TL;DR: I made a thing! When my Mac camera is on (presumably because I'm in a meeting), an "On Air" light turns on. This should make co-working at home (between a software engineer and a domestic engineer) much easier.
My home "office" is current co-located with our bedroom. On multiple occasions this week alone, my wife poked her head in during a video call, sheepishly closing the door after discovering me in my mid-morning standup.
This week was different: rather than continuing to chuckle each time it happens, I decided to make use of the growing pile of microcontrollers on my desk and make an Internet-connected "on-air" light.
The microcontroller I chose is the Electric Imp (specifically the imp001). I first considered a custom build with an April board, but decided to use the Hannah instead and build a custom case instead (the unused knob is a bit of an eyesore, but it's significantly easier this way). One cardboard box, a pair of scissors, and some masking tape later, and I had my case. I made a little window in the box for the RGB LED to shine through, covering up the window with a small piece of paper with "ON AIR" written on it.
Since I used an Imp, I took advantage of their excellent community and grabbed some code for the I2C and IO Extender from GitHub, and the rest of the Agent/Device code was incredibly simple. In the end, I had a single URL I could hit to turn the LED on and off:
agent.electricimp.com/DEVICE_ID?led=$STATE. This was my original goal: to be able to turn the light on and off from my desk.
Fortunately, that evening was the monthly Bellingham Codes meetup. Talking about my little project with the group, another attendee had a great idea: even if writing plugins for each video conferencing platform would be overly complicated, I could write a script to detect if the camera is in use, and trigger the light entirely based on that.
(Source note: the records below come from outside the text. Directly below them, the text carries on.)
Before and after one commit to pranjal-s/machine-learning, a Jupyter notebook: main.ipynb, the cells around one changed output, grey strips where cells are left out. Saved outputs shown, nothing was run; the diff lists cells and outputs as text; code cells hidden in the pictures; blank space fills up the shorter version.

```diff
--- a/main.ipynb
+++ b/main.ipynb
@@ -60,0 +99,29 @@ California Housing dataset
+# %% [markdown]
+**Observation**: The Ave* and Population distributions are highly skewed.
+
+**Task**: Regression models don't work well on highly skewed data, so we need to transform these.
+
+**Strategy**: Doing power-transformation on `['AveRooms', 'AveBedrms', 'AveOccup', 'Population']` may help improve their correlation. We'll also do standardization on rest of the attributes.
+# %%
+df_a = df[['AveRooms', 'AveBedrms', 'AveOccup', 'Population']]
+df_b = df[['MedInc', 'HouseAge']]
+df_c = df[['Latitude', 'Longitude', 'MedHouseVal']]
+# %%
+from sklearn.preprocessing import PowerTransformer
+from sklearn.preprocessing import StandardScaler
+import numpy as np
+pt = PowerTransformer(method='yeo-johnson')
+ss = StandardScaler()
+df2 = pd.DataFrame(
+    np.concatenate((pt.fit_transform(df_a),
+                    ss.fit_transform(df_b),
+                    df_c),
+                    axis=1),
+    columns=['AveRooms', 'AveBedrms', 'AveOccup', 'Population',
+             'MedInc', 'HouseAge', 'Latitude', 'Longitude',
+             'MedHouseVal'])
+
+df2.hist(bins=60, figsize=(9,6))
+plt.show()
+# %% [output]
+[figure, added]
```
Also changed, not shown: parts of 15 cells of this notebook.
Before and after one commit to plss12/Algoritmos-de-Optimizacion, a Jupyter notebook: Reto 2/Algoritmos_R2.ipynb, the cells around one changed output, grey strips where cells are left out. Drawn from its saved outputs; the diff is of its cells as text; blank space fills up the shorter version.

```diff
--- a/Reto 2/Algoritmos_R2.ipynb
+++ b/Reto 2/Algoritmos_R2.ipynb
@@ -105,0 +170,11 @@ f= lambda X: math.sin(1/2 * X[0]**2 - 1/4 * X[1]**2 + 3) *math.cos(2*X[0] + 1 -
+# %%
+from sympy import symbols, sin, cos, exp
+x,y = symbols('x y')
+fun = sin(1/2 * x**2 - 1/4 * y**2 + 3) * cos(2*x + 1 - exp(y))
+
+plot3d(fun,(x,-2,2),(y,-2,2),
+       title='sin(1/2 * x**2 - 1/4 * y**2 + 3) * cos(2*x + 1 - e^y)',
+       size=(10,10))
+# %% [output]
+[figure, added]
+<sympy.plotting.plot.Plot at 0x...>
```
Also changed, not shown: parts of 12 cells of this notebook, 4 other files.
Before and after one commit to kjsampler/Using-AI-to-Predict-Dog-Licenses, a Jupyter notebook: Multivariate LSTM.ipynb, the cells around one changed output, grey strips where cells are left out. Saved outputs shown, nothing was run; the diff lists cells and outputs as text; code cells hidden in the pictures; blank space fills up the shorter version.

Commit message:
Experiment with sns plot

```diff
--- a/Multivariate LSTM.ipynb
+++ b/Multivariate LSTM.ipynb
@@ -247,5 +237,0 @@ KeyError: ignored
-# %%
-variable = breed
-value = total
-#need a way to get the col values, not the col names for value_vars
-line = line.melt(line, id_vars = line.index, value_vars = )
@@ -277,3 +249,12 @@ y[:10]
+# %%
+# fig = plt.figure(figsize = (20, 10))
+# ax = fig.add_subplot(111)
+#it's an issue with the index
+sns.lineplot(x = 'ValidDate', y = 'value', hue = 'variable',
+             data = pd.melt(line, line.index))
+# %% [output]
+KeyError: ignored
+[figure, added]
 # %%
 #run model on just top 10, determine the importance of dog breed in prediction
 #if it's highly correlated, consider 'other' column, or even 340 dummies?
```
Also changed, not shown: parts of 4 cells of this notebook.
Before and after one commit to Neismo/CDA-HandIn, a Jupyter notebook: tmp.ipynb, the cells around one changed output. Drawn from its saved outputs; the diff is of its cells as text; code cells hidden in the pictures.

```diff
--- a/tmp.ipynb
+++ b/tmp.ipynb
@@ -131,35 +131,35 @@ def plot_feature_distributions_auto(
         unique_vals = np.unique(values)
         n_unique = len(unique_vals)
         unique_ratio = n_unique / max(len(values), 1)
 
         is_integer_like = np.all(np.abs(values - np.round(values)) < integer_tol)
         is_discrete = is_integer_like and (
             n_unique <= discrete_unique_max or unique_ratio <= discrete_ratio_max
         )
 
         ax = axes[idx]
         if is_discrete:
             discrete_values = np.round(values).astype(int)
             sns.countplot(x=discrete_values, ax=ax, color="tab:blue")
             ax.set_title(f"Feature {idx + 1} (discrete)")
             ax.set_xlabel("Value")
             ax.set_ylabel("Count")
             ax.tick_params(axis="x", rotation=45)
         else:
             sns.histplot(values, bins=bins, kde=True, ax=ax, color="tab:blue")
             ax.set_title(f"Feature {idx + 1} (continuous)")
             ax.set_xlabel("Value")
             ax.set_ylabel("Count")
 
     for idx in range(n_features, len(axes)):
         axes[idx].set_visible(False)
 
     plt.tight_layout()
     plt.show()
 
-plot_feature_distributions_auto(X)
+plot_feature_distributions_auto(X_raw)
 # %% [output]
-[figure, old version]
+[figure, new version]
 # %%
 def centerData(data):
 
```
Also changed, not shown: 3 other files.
My first instinct to check camera state was Objective-C, and I spent a few hours to that effect. As it turns out, using a generalized search engine to find sample Obj-C code for detecting the camera state was impossible. Browsing StackOverflow directly, less so. However, I discovered something even better: other solutions to the same problem. While browsing the osx tag, I found this post discussing Chrome's use of the camera. It turns out the camera device shows up via
lsof, so I had my hook.
I published the resulting code on GitHub, though it is certainly Mac-only. Let me know what you think!
24th of February, 2017